INPUT RECORDS =>

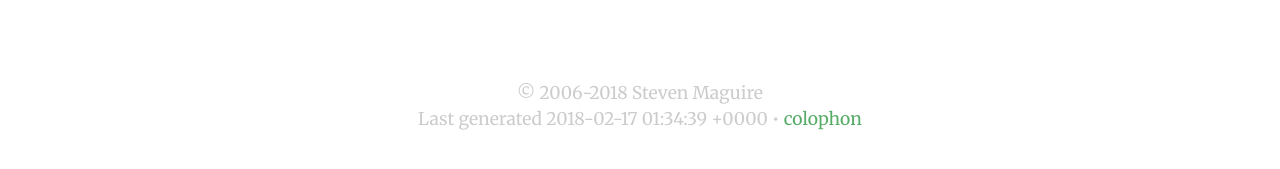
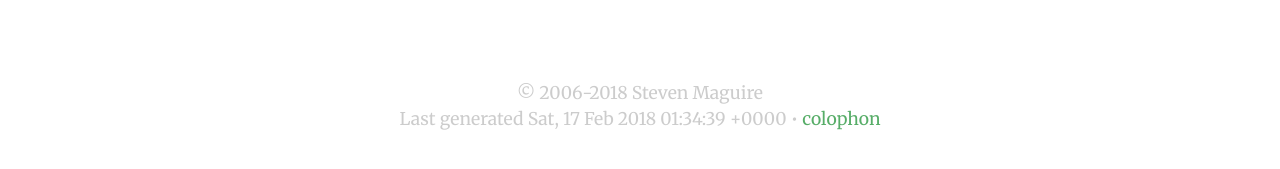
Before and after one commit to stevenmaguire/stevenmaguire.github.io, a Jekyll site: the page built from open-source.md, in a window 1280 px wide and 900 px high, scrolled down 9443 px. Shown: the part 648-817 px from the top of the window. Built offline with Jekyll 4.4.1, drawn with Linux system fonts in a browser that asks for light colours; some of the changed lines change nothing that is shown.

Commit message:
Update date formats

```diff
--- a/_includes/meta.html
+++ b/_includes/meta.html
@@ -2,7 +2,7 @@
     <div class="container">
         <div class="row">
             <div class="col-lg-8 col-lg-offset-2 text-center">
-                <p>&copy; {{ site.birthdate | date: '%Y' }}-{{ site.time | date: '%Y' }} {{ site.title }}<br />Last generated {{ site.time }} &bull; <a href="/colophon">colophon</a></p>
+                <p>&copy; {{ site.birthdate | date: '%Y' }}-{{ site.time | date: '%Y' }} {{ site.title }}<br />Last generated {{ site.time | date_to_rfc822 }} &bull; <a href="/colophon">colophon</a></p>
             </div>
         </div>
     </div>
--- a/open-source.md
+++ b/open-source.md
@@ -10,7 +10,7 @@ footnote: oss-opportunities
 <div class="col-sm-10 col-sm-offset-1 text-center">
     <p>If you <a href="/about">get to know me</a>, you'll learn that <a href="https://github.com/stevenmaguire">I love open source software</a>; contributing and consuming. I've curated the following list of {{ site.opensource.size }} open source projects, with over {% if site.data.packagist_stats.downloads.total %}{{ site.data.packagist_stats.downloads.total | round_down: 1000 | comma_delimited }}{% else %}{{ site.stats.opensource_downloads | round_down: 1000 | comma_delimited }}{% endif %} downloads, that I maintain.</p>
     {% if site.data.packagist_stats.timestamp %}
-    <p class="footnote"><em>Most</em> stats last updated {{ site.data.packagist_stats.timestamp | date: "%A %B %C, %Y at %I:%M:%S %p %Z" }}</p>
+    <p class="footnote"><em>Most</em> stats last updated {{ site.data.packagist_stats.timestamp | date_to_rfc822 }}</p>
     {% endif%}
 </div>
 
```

WHAT YOU SHOULD DO => Everything in the entries above, apart from the images, should be printed exactly.

WRITTEN ANSWER =>
Before and after one commit to stevenmaguire/stevenmaguire.github.io, a Jekyll site: the page built from open-source.md, in a window 1280 px wide and 900 px high, scrolled down 9443 px. Shown: the part 648-817 px from the top of the window. Built offline with Jekyll 4.4.1, drawn with Linux system fonts in a browser that asks for light colours; some of the changed lines change nothing that is shown.

Commit message:
Update date formats

```diff
--- a/_includes/meta.html
+++ b/_includes/meta.html
@@ -2,7 +2,7 @@
     <div class="container">
         <div class="row">
             <div class="col-lg-8 col-lg-offset-2 text-center">
-                <p>&copy; {{ site.birthdate | date: '%Y' }}-{{ site.time | date: '%Y' }} {{ site.title }}<br />Last generated {{ site.time }} &bull; <a href="/colophon">colophon</a></p>
+                <p>&copy; {{ site.birthdate | date: '%Y' }}-{{ site.time | date: '%Y' }} {{ site.title }}<br />Last generated {{ site.time | date_to_rfc822 }} &bull; <a href="/colophon">colophon</a></p>
             </div>
         </div>
     </div>
--- a/open-source.md
+++ b/open-source.md
@@ -10,7 +10,7 @@ footnote: oss-opportunities
 <div class="col-sm-10 col-sm-offset-1 text-center">
     <p>If you <a href="/about">get to know me</a>, you'll learn that <a href="https://github.com/stevenmaguire">I love open source software</a>; contributing and consuming. I've curated the following list of {{ site.opensource.size }} open source projects, with over {% if site.data.packagist_stats.downloads.total %}{{ site.data.packagist_stats.downloads.total | round_down: 1000 | comma_delimited }}{% else %}{{ site.stats.opensource_downloads | round_down: 1000 | comma_delimited }}{% endif %} downloads, that I maintain.</p>
     {% if site.data.packagist_stats.timestamp %}
-    <p class="footnote"><em>Most</em> stats last updated {{ site.data.packagist_stats.timestamp | date: "%A %B %C, %Y at %I:%M:%S %p %Z" }}</p>
+    <p class="footnote"><em>Most</em> stats last updated {{ site.data.packagist_stats.timestamp | date_to_rfc822 }}</p>
     {% endif%}
 </div>
 
```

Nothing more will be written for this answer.